CONTRACT STONES AND OTIMÄE STONE BURIAL PLACE
about 5 km from theHeltermaa harbour, until you reach a point where the road
splits in two. Take the direction to Kärdla (to the right), but don’t hurry.
In a couple hundred meters there is a sign, "Põhilise (Põlise) leppe kivid
0,2 km" (Contract stones).
A gravel road leads you to the stones from the main road. But you can also park your car by the highway and walk.
Photo: Hanno Luukas
At the first glimpse you can see only a big pile of boulders. Human beings could surely not have done this work without any help. It looks like Hiiumaa's Stonehenge. Who did it? When? Why? We don't have exact answers, only opinions and legends.
Most often it is considered to be an ancient sacred grove, a place to conclude
important agreements, confer with God - a profoundly holy place. The first Christian
churches were built near such places, like our next object in the tour, the
Pühalepa church. The people of Hiiumaa believe that the pile of boulders mark
the grave of a Northern king named Ingvar. Ingvar fell in a battle in Estonia
around 600 BC and he was buried in a place containing the word Stone in its name.
Legends and stories
Older people say that in olden times, sailors brought lucky stones to this place before dangerous voyages, to ensure safe return.
Another, apocryphal story holds that one of the wealthiest landlords on the island, O. R. L. von Ungern-Sternberg (1744–1811), decided to build a replica of an Egyptian pyramid here.
Notice how a square-shaped area has been cleared, in some places even clearly delineated. Realists stick to the version that these rocks must have been collected from the manor fields during a compulsory working period when additional grain was needed in years of hunger.
Some people associate the pile with contrition stones that were brought together by people punished by the church; while others consider it to be a megalith used as a celestial map in the Bronze Age – much like Stonehenge in England.
In any event, it is wise to take in the sight of this giant work, to think of history’s twists, or at least study how humble plants eke out an existence on this limestone ground.
You will immediately see a lonely rock ("Vanapaganakivi" – Old Heathen Stone), that according to the legend bears the markings of Old Nick's cloven foot.

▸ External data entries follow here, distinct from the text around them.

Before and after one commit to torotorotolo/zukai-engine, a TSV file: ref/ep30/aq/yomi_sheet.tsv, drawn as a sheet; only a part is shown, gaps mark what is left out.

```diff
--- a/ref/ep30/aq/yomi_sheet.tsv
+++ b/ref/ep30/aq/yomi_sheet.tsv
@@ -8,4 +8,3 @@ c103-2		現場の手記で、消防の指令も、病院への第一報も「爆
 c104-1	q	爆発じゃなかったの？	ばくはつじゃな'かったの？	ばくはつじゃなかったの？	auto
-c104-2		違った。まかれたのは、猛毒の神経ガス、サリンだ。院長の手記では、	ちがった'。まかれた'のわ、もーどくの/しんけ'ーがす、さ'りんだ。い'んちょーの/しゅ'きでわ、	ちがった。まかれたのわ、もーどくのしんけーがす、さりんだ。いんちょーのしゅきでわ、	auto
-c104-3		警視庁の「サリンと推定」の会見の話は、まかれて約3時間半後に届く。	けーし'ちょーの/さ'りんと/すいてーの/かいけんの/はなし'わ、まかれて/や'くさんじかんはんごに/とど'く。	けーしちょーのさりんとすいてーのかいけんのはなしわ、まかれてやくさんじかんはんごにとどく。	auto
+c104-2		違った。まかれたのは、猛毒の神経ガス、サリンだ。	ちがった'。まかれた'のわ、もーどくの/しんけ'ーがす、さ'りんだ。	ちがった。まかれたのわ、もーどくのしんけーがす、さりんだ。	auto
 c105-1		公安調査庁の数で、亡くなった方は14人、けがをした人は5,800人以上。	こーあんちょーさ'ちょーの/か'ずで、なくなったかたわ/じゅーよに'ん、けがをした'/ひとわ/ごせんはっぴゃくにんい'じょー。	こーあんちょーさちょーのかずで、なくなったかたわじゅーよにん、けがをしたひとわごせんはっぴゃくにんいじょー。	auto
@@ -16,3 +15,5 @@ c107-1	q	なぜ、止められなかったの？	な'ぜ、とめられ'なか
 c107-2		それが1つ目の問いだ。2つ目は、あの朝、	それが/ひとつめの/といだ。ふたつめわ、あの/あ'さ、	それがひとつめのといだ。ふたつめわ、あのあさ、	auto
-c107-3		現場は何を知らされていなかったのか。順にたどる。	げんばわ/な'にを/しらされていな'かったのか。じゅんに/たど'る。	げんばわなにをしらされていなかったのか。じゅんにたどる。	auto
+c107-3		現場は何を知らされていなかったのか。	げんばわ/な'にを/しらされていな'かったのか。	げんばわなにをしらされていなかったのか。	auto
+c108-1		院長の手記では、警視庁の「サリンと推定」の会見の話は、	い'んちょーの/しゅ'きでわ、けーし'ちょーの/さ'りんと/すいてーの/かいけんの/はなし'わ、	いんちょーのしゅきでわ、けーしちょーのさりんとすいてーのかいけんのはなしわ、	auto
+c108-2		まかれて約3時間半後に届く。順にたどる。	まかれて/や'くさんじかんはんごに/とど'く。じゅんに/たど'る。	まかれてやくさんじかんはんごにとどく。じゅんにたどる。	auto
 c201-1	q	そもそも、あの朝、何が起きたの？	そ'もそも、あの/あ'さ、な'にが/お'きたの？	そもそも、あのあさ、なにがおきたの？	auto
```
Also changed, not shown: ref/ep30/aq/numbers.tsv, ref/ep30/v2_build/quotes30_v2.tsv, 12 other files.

Older people say that he tried to keep Pühalepa church from being built with that stone.